Just the beginning reports that those wishing to take part in the mission are invited to meet at Akureyri Whale Watching, Oddeyrarbót 2, 600 Akureyri (map link) at 18:00 today. From there, volunteers will depart to the area where the cleanup will begin.

This cleanup will take about two to three hours, and will occur every Sunday until July. Refreshments will be offered by Ocean Missions, who are the main organisers of this project. Anyone wishing to take part who needs a ride to the cleanup site, or who needs more information, is asked to send an email to [email protected].

Part of a larger mission

On the official page about this project, Ocean Missions states that they “follow [a] standardized protocol developed by the OSPAR Commission that will help us to formulate recommendations and to implement effective management to actively find short and long term solutions”.

They seek both individuals and groups to take part in these coastline clean-ups, and the aforementioned page also contains a sign-up form for those wishing to participate in their ongoing projects.

Unknown Man Goes Swimming at Reynisfjara Beach

Reynisfjara black sand beach on the South Coast in Iceland

A man was spotted swimming in the waters of Reynisfjara, the famous (and infamous) black sand beach in South Iceland. This practice is both prohibited and extremely dangerous.

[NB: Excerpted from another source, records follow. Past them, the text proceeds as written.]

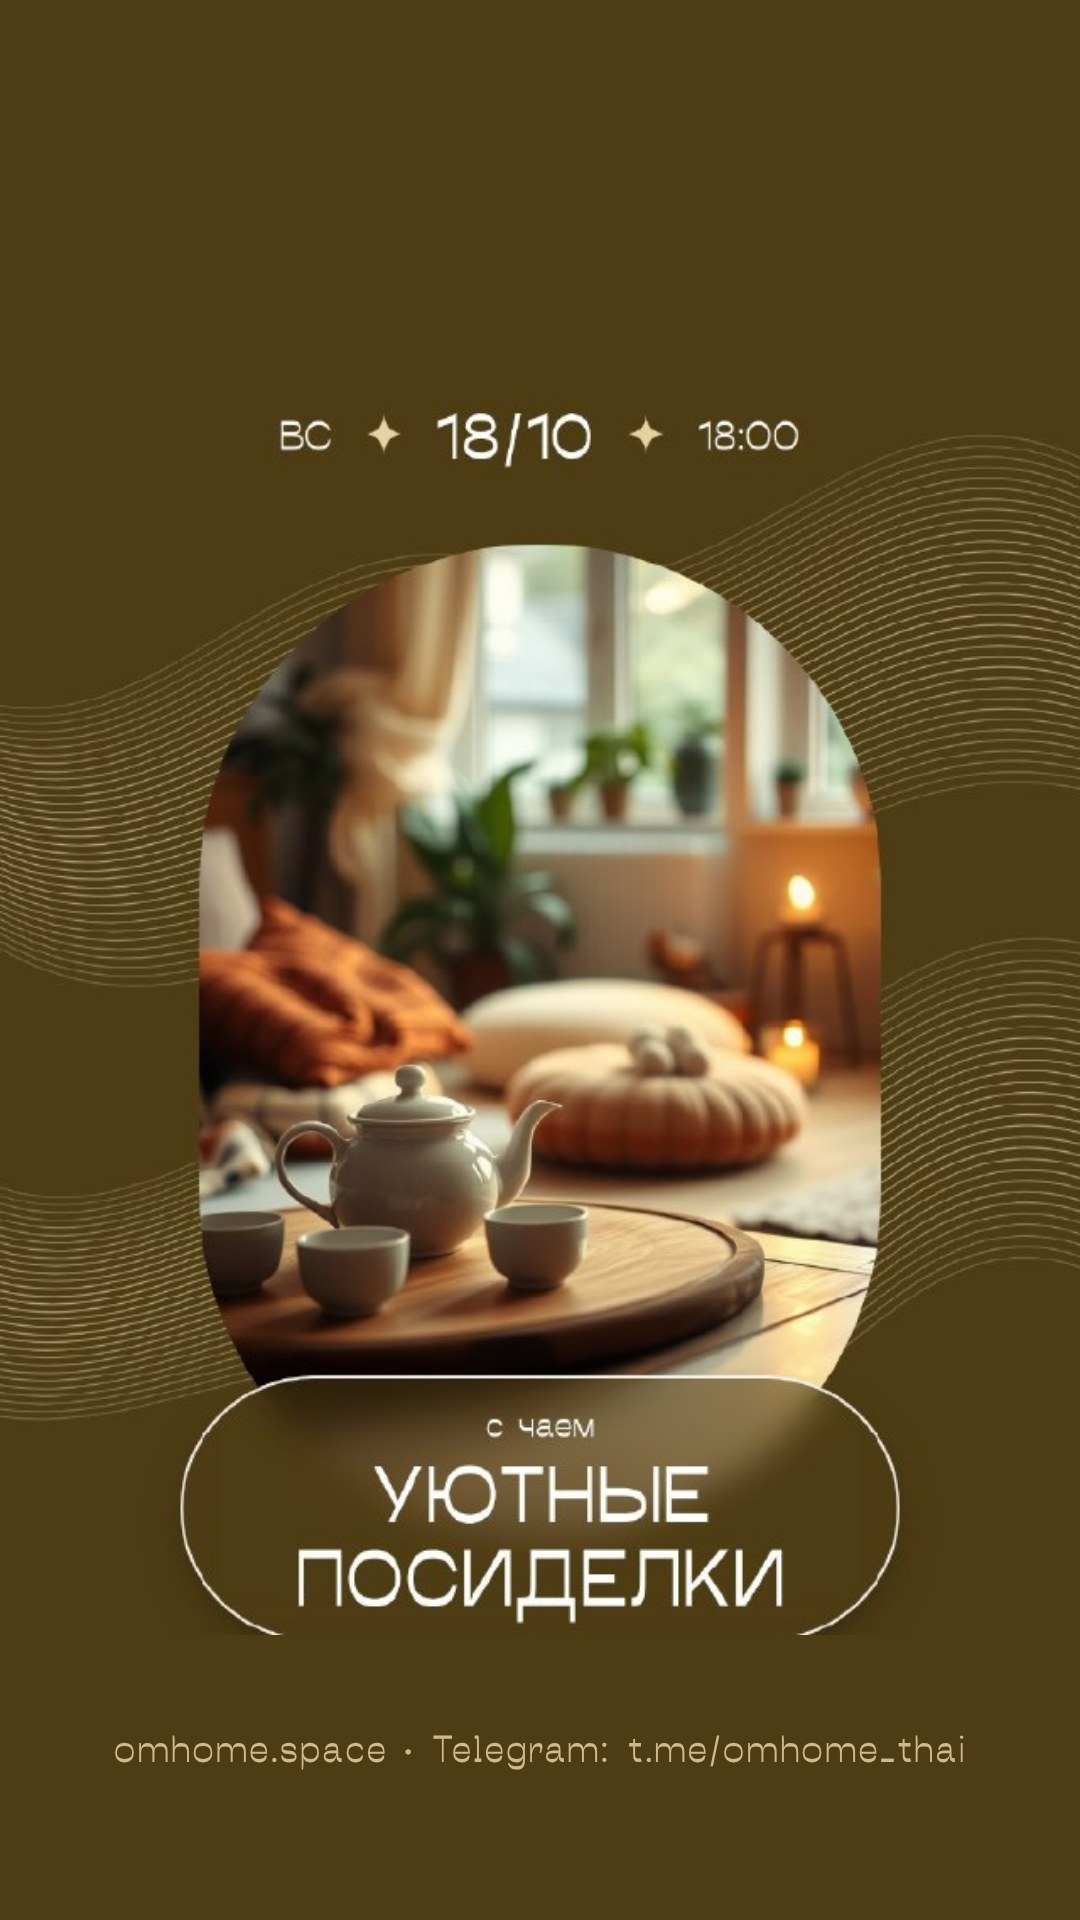
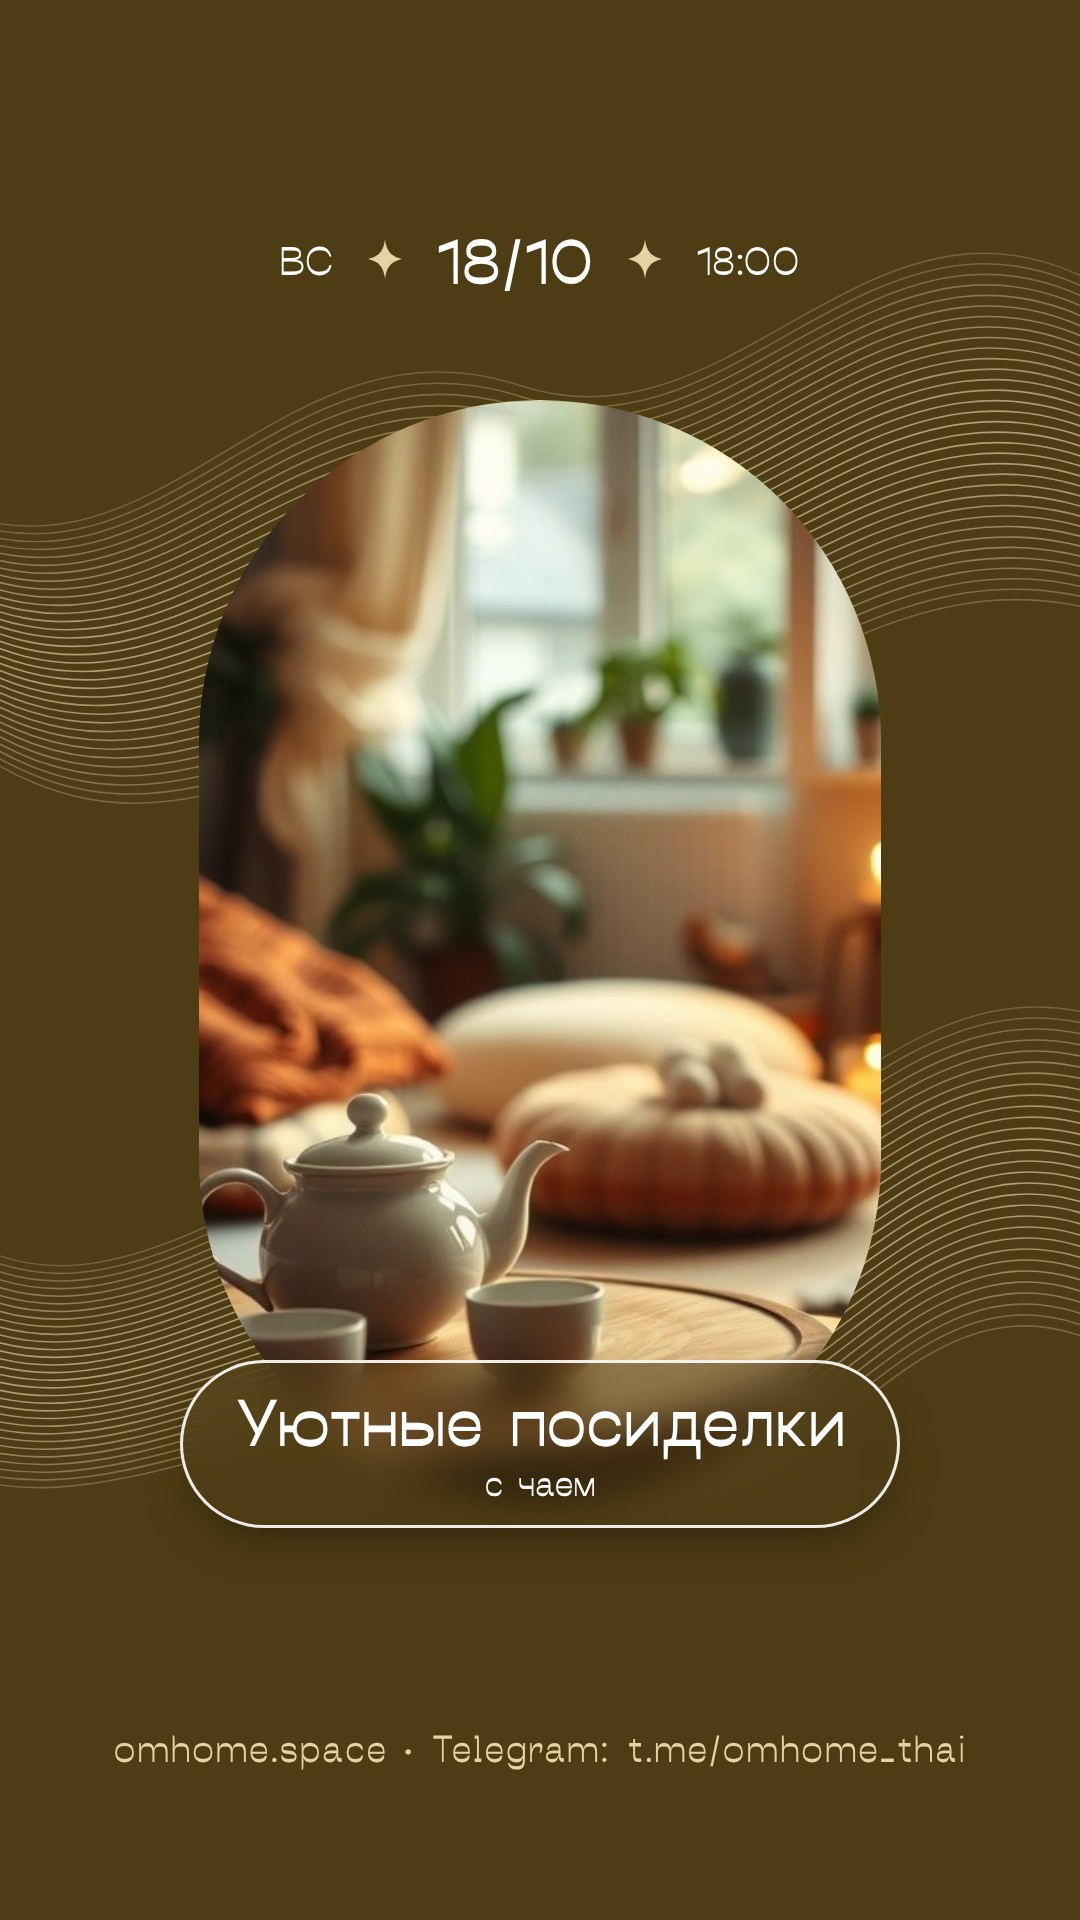
Афиша: формат («читка пьесы») мелко над названием, «с кем/с чем» — под ним; Gemini выносит имя фильма/пьесы в название; новая афиша посиделок
Claude-Session: https://claude.ai/code/session_012TFz3RjYioqyH9M1Kp3A2v

diff --git a/automation/poster/template.html b/automation/poster/template.html
@@ -206,15 +206,18 @@
       const pill = document.getElementById('pill');
       if (p.subtitle) pill.classList.add('bordered');
       const title = document.createElement('div');
-      // The title is one line, large; a subtitle («с чаем», «с Дашей») goes below it, smaller.
+      // The title is one line, large. A subtitle saying who/what with («с чаем», «с Дашей») goes below it; a format
+      // («читка пьесы», «кинопоказ») goes above, small, over the name itself («Вишнёвый сад»).
       title.className = 'title';
       title.textContent = p.title;
       pill.append(title);
       if (p.subtitle) {
+        const below = /^(с|со|и|для|вместе)\s/i.test(p.subtitle);
         const subtitle = document.createElement('div');
-        subtitle.className = 'subtitle below';
+        subtitle.className = below ? 'subtitle below' : 'subtitle';
         subtitle.textContent = p.subtitle;
-        pill.append(subtitle);
+        if (below) pill.append(subtitle);
+        else pill.prepend(subtitle);
       }
       // A long title shrinks until it fits the pill in one line — measured once the brand font is loaded.
       document.fonts.ready.then(() => {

The incident was first reported on in the Facebook group “Stupid things people do in Iceland”, which is dedicated to sharing photos of people doing things that are unsafe, illegal, or both at some of the more popular tourist spots in the country.

Keeping one’s distance

Speaking to Vísir, Barbora Georgsdóttir Fialová, a primary school teacher who witnessed the event and posted the photos to the group, said that she was out with a group of students from the Czech Republic when she noticed the man preparing to swim in the water. She did not speak to the man, as she wanted to concentrate on her student group and keep her distance from the water.

She added that she had never witnessed anyone daring to swim in these waters before.

Beautiful but deadly

Reynisfjara beach is a beautiful place to visit in South Iceland, from the majestic waves and eerie black sand to the basalt pillars overlooking the sea. However, it is also home to sneaker waves–unpredictable large waves that can extend very far up the beach–as well as a powerful undertow.

This is why visitors to the beach will hopefully notice many signs, in many different languages, warning people to stay away from the water. The most recent death at this beach was in 2022, and there have been five deaths in all there over the last seven years.

By all means do visit the beach, enjoy the view, and take plenty of photos–just stay away from the water, much farther away than you might consider a safe distance, for the safety of yourself and others.